WORK REQUIRED - Wherever the string "color" appears in the entries below, return the line that holds it.
**** EXTRACTED DATA
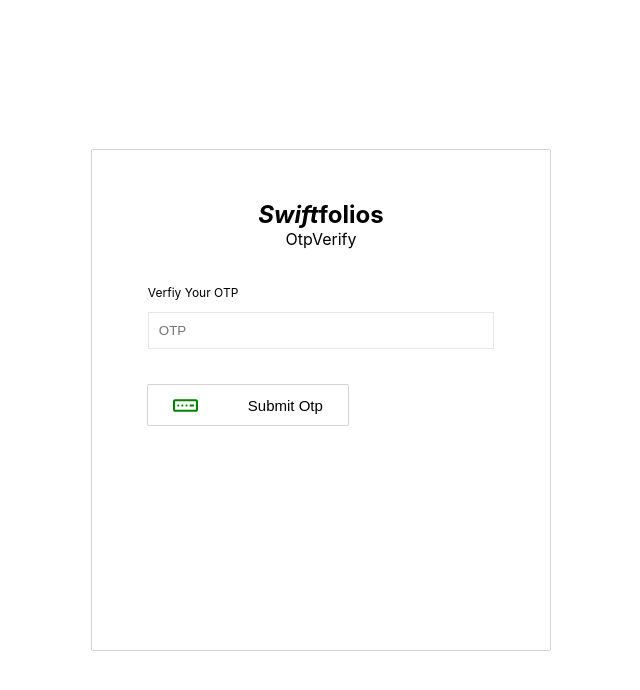
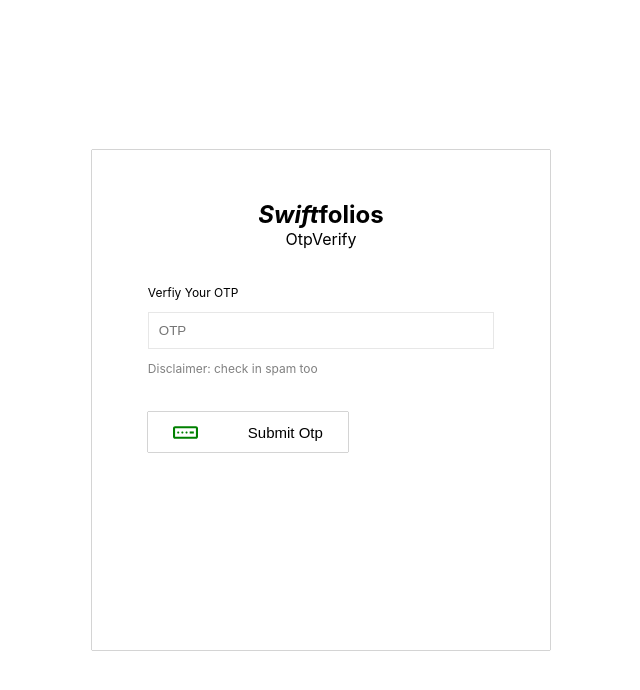
Before and after one commit to Kavin-kumar10/Yottol-client, a React (Create React App) app: page /#/Login/otpVerify in a window 1280 px wide. Shown: the top 690 px of the page, without its empty margins (319-959 px from the left). Built offline with nearby package versions, Linux system fonts and the light colour scheme; the HTML template or start-up script is replaced by a standard one.

Commit message:
check for spam included

```diff
--- a/src/Components/OtpVerify/index.jsx
+++ b/src/Components/OtpVerify/index.jsx
@@ -34,6 +34,7 @@
         <form onSubmit={submitHandler}>
           <label htmlFor="Email">Verfiy Your OTP</label>
             <input type="number" placeholder='OTP' id='OTP' name="OTP" value={inputOtp} required onChange={(e)=>{setInputOtp(e.target.value)}}/>
+            <p style={{color:'grey'}}>Disclaimer: check in spam too</p>
             {(!Match)?<p style={{color:'red',fontSize:'12px'}}>Incorrect OTP try again</p>:null}
           <button className="btn" type="submit">
             <CgPassword size={25} color="green"/>
```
********
RESULT -
+            <p style={{color:'grey'}}>Disclaimer: check in spam too</p>
             {(!Match)?<p style={{color:'red',fontSize:'12px'}}>Incorrect OTP try again</p>:null}
             <CgPassword size={25} color="green"/>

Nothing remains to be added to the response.